→ **What you need to do**
How many lines in the data hold the string "from"? State the number alone.

** Source data follows **

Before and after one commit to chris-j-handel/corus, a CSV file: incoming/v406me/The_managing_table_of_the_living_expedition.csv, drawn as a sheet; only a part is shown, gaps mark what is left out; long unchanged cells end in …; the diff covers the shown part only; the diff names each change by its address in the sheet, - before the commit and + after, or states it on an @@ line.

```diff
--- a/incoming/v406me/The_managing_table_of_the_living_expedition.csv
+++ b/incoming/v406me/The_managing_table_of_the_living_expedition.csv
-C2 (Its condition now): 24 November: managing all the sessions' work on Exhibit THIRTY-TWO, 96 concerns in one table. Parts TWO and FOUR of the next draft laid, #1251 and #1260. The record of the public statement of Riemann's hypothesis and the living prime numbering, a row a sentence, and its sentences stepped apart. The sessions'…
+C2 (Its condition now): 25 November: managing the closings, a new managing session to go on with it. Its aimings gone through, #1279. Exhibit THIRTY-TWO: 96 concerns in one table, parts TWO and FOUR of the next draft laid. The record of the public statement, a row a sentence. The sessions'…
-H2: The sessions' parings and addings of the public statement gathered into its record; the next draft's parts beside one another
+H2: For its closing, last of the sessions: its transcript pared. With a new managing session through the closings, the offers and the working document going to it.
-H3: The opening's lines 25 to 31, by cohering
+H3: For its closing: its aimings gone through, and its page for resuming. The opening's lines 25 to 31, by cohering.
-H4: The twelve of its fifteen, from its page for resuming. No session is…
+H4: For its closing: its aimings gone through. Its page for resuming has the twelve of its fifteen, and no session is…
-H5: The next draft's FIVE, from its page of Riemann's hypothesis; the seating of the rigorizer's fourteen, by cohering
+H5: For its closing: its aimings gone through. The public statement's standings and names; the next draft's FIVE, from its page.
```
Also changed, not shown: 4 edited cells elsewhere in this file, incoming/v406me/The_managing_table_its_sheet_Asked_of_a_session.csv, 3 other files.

** End of Source data **
** Source data follows **

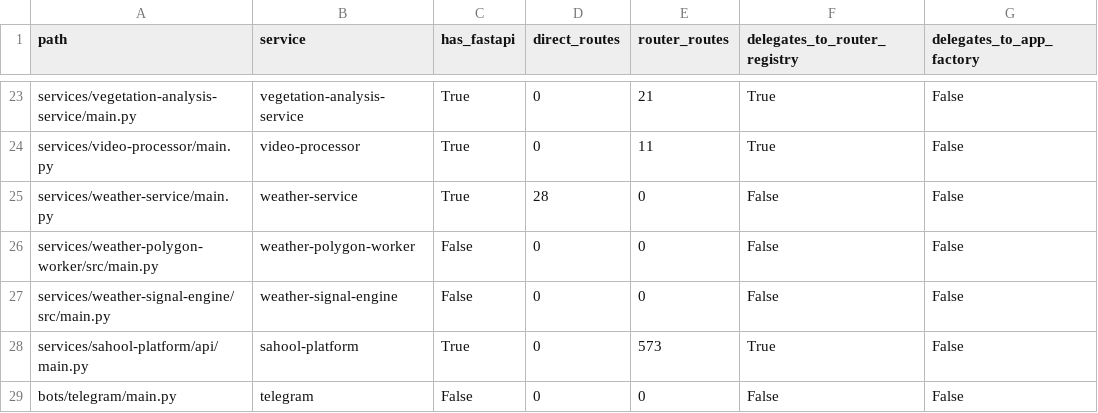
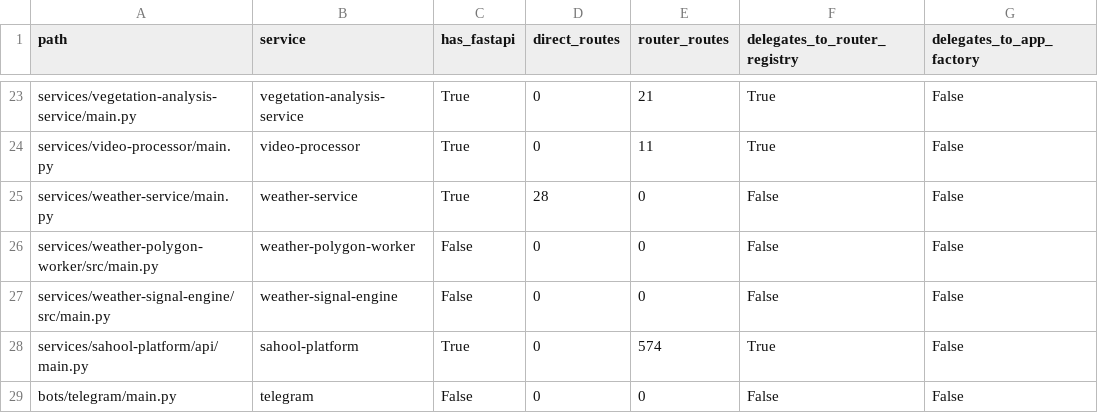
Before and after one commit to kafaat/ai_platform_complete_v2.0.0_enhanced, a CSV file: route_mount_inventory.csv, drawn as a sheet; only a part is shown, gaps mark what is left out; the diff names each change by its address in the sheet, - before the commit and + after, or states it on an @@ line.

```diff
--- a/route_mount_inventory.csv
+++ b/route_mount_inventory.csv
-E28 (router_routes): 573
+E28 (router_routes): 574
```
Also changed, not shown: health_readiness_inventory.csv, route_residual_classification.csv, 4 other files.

** End of Source data **

→ **Response to this exercise**
3